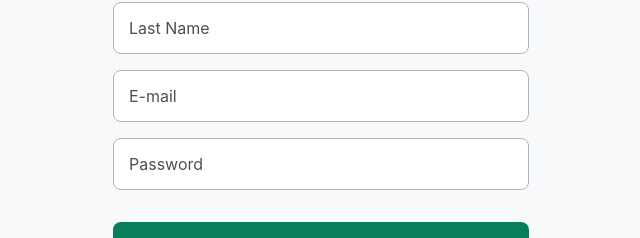
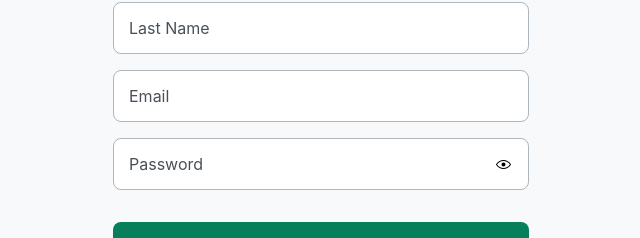
Before and after one commit to arlops22/cashtrack, a React (Vite) app in the folder frontend/: page /auth/sign-up in a window 1280 px wide. Shown: the part 302-540 px from the top of the page, without its empty margins (319-959 px from the left). Built offline with nearby package versions, Linux system fonts and the light colour scheme.

Commit message:
feat: add hide and show passoword in sign up page

```diff
--- a/frontend/src/view/pages/auth/sign-in/index.tsx
+++ b/frontend/src/view/pages/auth/sign-in/index.tsx
@@ -1,10 +1,10 @@
 import { useState } from 'react';
 import { Link } from 'react-router-dom';
+import { EyeClosedIcon, EyeOpenIcon } from '@radix-ui/react-icons';
 
 import Button from '../../../components/atoms/Button';
 import Input from '../../../components/atoms/Input';
 import Typography from '../../../components/atoms/Typography';
-import { EyeClosedIcon, EyeOpenIcon } from '@radix-ui/react-icons';
 
 export default function SignIn() {
     const [isPasswordVisible, setIsPasswordVisible] = useState(false);
--- a/frontend/src/view/pages/auth/sign-up/index.tsx
+++ b/frontend/src/view/pages/auth/sign-up/index.tsx
@@ -1,10 +1,14 @@
+import { useState } from 'react';
 import { Link } from 'react-router-dom';
+import { EyeClosedIcon, EyeOpenIcon } from '@radix-ui/react-icons';
 
 import Button from '../../../components/atoms/Button';
 import Input from '../../../components/atoms/Input';
 import Typography from '../../../components/atoms/Typography';
 
 export default function SignUp() {
+    const [isPasswordVisible, setIsPasswordVisible] = useState(false);
+
     return (
         <form className="h-full w-full flex flex-col justify-between sm:justify-center sm:gap-8 sm:pb-[100px] sm:w-2/3 md:w-1/3">
             <div>
@@ -19,8 +23,13 @@ export default function SignUp() {
                 </Typography>
                 <Input type="text" placeholder="First Name" className="mb-4" />
                 <Input type="text" placeholder="Last Name" className="mb-4" />
-                <Input type="text" placeholder="E-mail" className="mb-4" />
-                <Input type="text" placeholder="Password" />
+                <Input type="text" placeholder="Email" className="mb-4" />
+                <Input
+                    type={isPasswordVisible ? 'text' : 'password'}
+                    placeholder="Password"
+                    rightIconComponent={isPasswordVisible ? <EyeClosedIcon /> : <EyeOpenIcon />}
+                    onRightIconClick={() => setIsPasswordVisible(oldState => !oldState)}
+                />
             </div>
             <Button type="submit">Create account</Button>
         </form>
```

════

What the task asks
Select and copy every line of the listing with the word "const".

Exercise answer
     const [isPasswordVisible, setIsPasswordVisible] = useState(false);
+    const [isPasswordVisible, setIsPasswordVisible] = useState(false);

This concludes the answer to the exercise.